India presently has as many as 881 private satellite channels. Of these 399 are news and current affairs channels, while 482 fit into the entertainment category. These are separate from the large number of Prasar Bharati run channels under the apron of the national broadcaster which more or less follow the government regulations.
In fact, India has the largest number of privately- owned satellite channels in the world which are broadcasting in a variety of languages and offer very divergent perspectives on day-to-day politics being played out at the state and central levels.
Is the Indian government in a position to ban this large spectrum of private satellite channels using one pretext or the other? The current dispensation did not think twice when they decided to muddy the waters by banning NDTV India and News Time Assam.
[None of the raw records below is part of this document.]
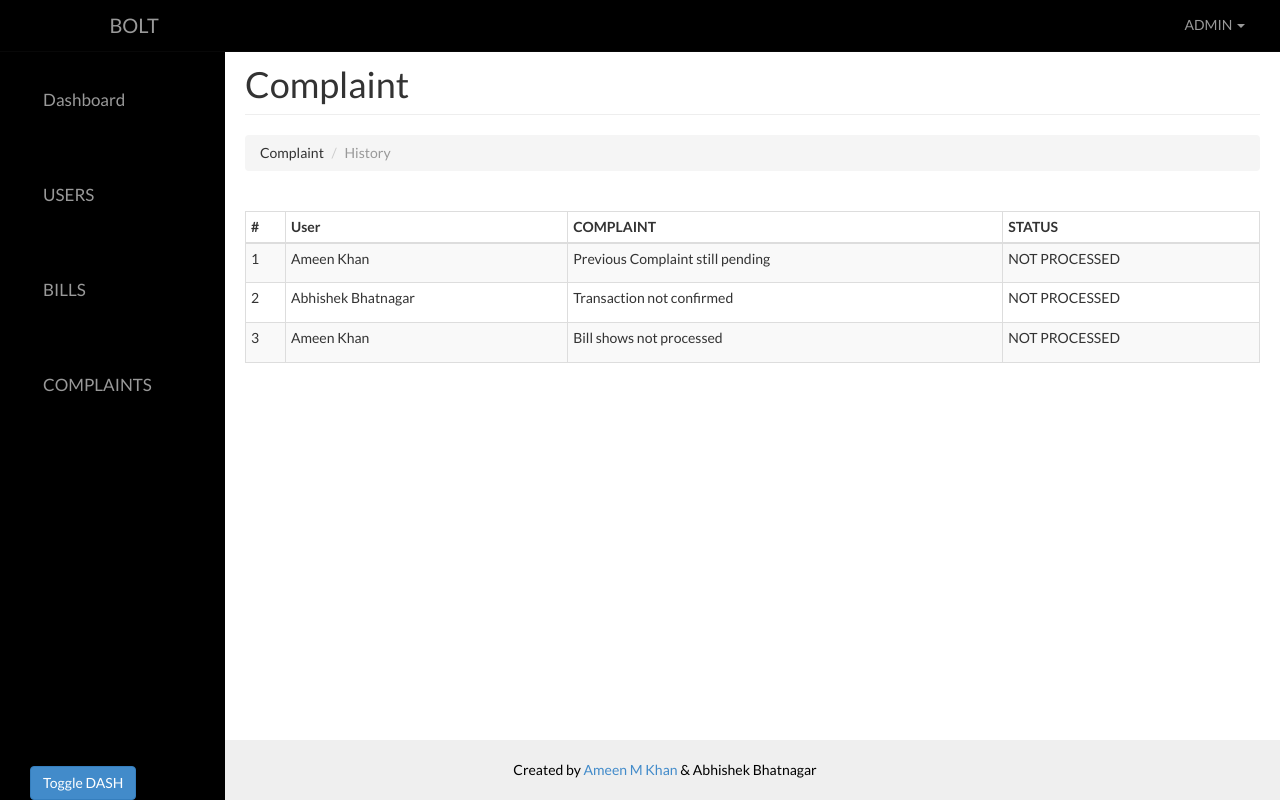
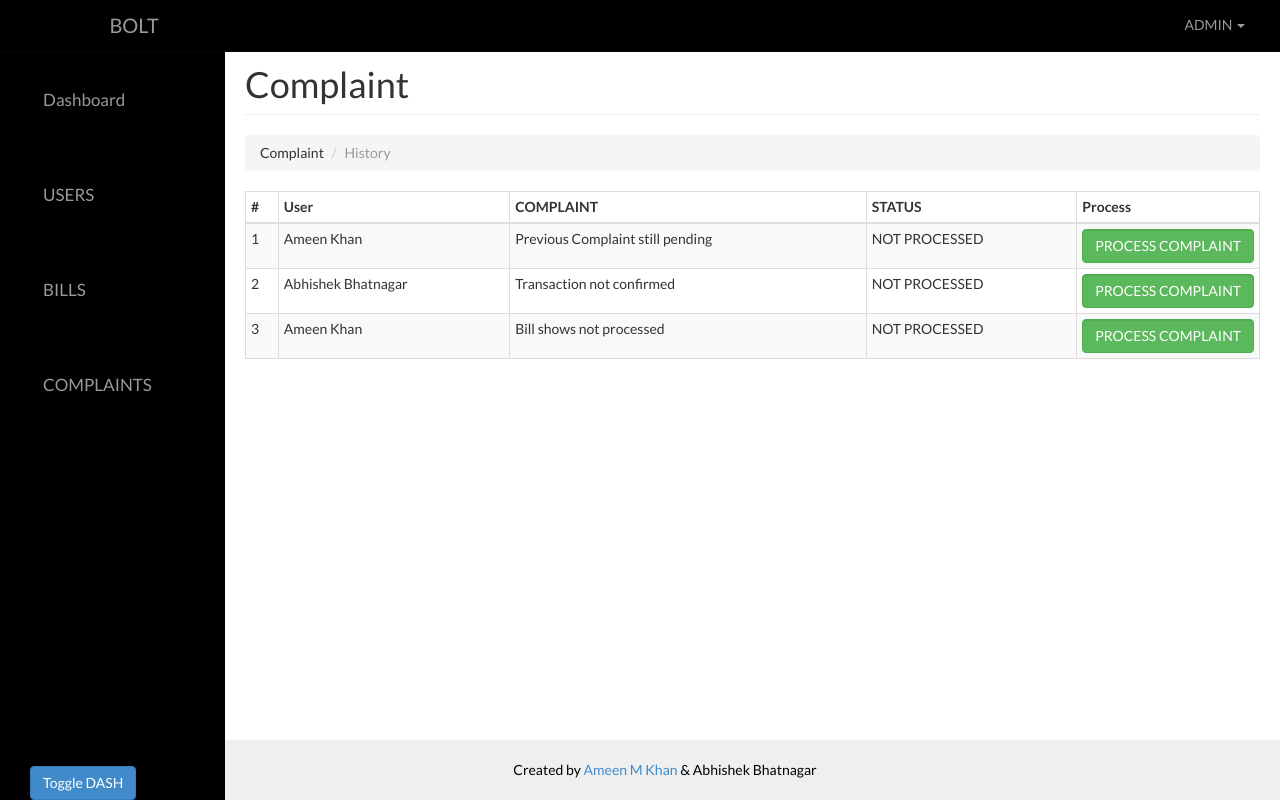
Before and after one commit to Vad-er/ebill-1, a PHP site: page /admin/complaint.php in a window 1280 px wide. Run offline with PHP 8.4, Linux system fonts and the light colour scheme; a user stored in the database is signed in; data comes from the database, SQL or seed files in the repository; some web fonts are replaced.

Commit message:
Process Complaint

```diff
--- a/Includes/admin.php
+++ b/Includes/admin.php
@@ -1,5 +1,4 @@
 <?php
-
 
     function retrieve_bills_generated($id) {
         include("config.php");
--- a/admin/complaint.php
+++ b/admin/complaint.php
@@ -27,7 +27,7 @@
                         </div><!-- /.col-lg-12 -->
                     </div><!-- /.row -->
 
-                            <div class="table-responsive">
+                            <div class="table-responsive" style="padding-top: 0">
                                 <table class="table table-hover table-striped table-bordered table-condensed">
                                     <thead>
                                         <tr>
@@ -35,6 +35,7 @@
                                             <th>User</th>
                                             <th>COMPLAINT</th>
                                             <th>STATUS</th>
+                                            <th>Process</th>
                                         </tr>
                                     </thead>
                                     <tbody>
@@ -51,6 +52,13 @@
                                                     <td><?php echo $row['uname'] ?></td>
                                                     <td><?php echo $row['complaint'] ?></td>
                                                     <td><?php echo $row['status'] ?></td>
+                                                    <td width="70">
+                                                    <form action="process_complaint.php" method="post">
+                                                        <input type="hidden" name="cid" value=<?php echo $row['id'] ?> >
+                                                        <button type="submit" name="complaint_process" class="btn btn-success form-control">PROCESS COMPLAINT  </button>
+                                                    </form>
+
+                                                    </td>
                                                 </tr>
                                             <?php
                                                 $counter=$counter+1;
```
Also changed, not shown: admin/process_complaint.php (added, +17 -0 lines).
It was the Information and Broadcasting Ministry’s decision to ban the NDTV channel for one day on the ground of violation of Rule 6(1) which prohibits live coverage of anti-terrorism activities which has brought the debate of media freedom to centre stage . Several political parties described the clampdown as shocking and authoritarian and being reminiscent of a `second emergency’.
This is the first time that the national security clause has been invoked though television channels have been banned in the past more often than not for airing adult content.
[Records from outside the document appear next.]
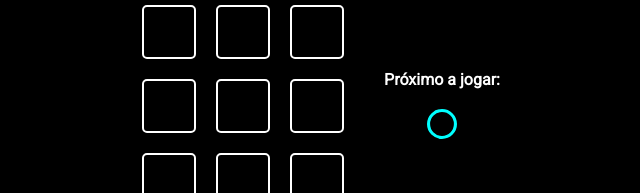
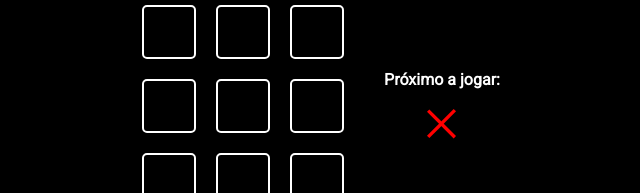
Before and after one commit to gabrielvitoretti/jogo-da-velha, a Next.js app: page / in a window 1280 px wide. Shown: the part 409-602 px from the top of the page, without its empty margins (324-964 px from the left). Built offline with nearby package versions, Linux system fonts and the light colour scheme.

Commit message:
Realizada a verificação do vencedor

```diff
--- a/src/components/game/game.jsx
+++ b/src/components/game/game.jsx
@@ -1,12 +1,21 @@
 import { useState, useEffect } from "react"
 import styles from "./game.module.css"
 import GameOption from "../gameOption/gameOption"
-import Icon from "../icons/icon"
+import GameInfo from "../gameInfo/gameInfo"
 
 
-function Warning(){
-    alert("Espaço já preenchido, favor escolher um espaço vazio.")
-}
+
+
+const winnerTable = [
+    [0, 1, 2],
+    [3, 4, 5],
+    [6, 7, 8],
+    [0, 3, 6],
+    [1, 4 ,7],
+    [2, 5, 8],
+    [0, 4, 8],
+    [2, 4, 6]
+]
 
 function Game() {
 
@@ -14,23 +23,31 @@
 
     const [currentPlayer, setCurrentPlayer] = useState(1)
 
+    const[winner, setWinner] = useState(0)
+
+    const Warning = () =>{
+        alert("Teste")
+    }
     const handleClick = (position) => {
-        if (gameState[position] === 0){
+        if (gameState[position] === 0 && winner === 0){
             let newGameState = [...gameState]
             newGameState[position] = currentPlayer
-            setCurrentPlayer(currentPlayer * -1)
             setGameState(newGameState)
-        } else{
-            Warning()
-        }
+         }
+    }
 
+    const verifyGame = () => {
+        winnerTable.forEach((line) =>{
+            const values = line.map((pos) => gameState[pos])
+            const sum = values.reduce((acumulado, total) => acumulado + total)
+            if (sum == 3 || sum == -1) setWinner(sum / 3)
+        })
     }
 
     useEffect(() => {
-
-    }, [
-
-    ])
+        setCurrentPlayer(currentPlayer * -1)
+        verifyGame()
+    }, [gameState])
     return (
         <div className={styles.gameContent}>
             <div className={styles.game}>
@@ -44,15 +61,10 @@
                     )
                 }
             </div>
-            <div className={styles.gameNext}>
-                <h4>Próximo a jogar:</h4>
-                {
-                    currentPlayer === 1 && <Icon iconName="circle"/>
-                }
-                {
-                    currentPlayer === -1 && <Icon iconName="x"/>
-                }
-            </div>
+            <GameInfo
+                currentPlayer={currentPlayer}
+                winner={winner}
+            />
         </div>
     )
 }
--- a/src/components/game/game.module.css
+++ b/src/components/game/game.module.css
@@ -9,10 +9,3 @@
     align-items: center;
 
 }
-
-.gameNext{
-    display: flex;
-    flex-direction: column;
-    gap: 20px;
-    align-items: center;
-}
--- /dev/null
+++ b/src/components/gameInfo/gameInfo.jsx
@@ -0,0 +1,20 @@
+import Icon from "../icons/icon"
+import styles from "./GameInfo.module.css"
+
+
+function GameInfo( {currentPlayer} ) {
+
+    return (
+        <div className={styles.gameNext}>
+        <h4>Próximo a jogar:</h4>
+        {
+            currentPlayer === 1 && <Icon iconName="circle"/>
+        }
+        {
+            currentPlayer === -1 && <Icon iconName="x"/>
+        }
+    </div>
+    )
+}
+
+export default GameInfo
--- /dev/null
+++ b/src/components/gameInfo/gameInfo.module.css
@@ -0,0 +1,6 @@
+.gameNext{
+    display: flex;
+    flex-direction: column;
+    gap: 20px;
+    align-items: center;
+}
```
Media analysts question why the government came up with this ridiculous one-day ban in the first place? Has it served any purpose at all given that NDTV India had informed the government following the showcase notice that the channel’s coverage of the Pathankot terrorist attack comprised largely of information already in the public domain and provided to them through official briefings given by senior army and air force officials located in Pathankot itself.
Media analysts who follow channels closely confirm that there was nothing groundbreaking about NDTV India’s coverage of Pathankot. In fact, this channel has no history of breaking stories relating to anti-terrorist operations being conducted by the armed forces. Their forte has been more in the field of soft stories dealing in subjects disparagingly described in media circles as `women-oriented and children-related stories’.
Critics of the government insist this is one more example of arm-twisting . With the media and political outcry growing stronger, the government decided to put this decision `on hold’ but there are those who suspect that the present dispensation has scores to settle with the NDTV group and is, therefore, not hesitating to indulge in some muscle flexing.
However, the BJP has supported the government’s decision to ban NDTV India for a day, insisting the nation comes first and there cannot be any compromise with national security.
BJP’s national secretary Shrikant Sharma, while committing to supporting the freedom of the press, insisted that national security came first.
The amendment in the Cable Television Network rules came into force in 2015 and was a follow-up of the 26/11 terror attack in Mumbai in November 2008.
The I& B Ministry has sent show cause notices to 180 channels between 2004 and 2010 but so far 30 channels have been banned for periods between one day to two months for having violated the program and advertising codes.
The I&B ministry officials opine that implementing these rules is a nightmare and they begin to investigate cases generally on the basis of complaints lodged by consumers and occasionally rival channels.
Can information be controlled in the age of social media? Recent examples of the Bhopal encounter where several videos of the encounter have been placed in the public domain show that this is no longer feasible.
Targeting newspapers and channels is not going to work. Shutting them down may been seen as a draconian measure given that if the government attempts to block news, it will find its way in the social media. Anti-terrorist operations fall in another category, but even there, the only way forward may be to ensure regular government briefings to help provide a credible flow of information.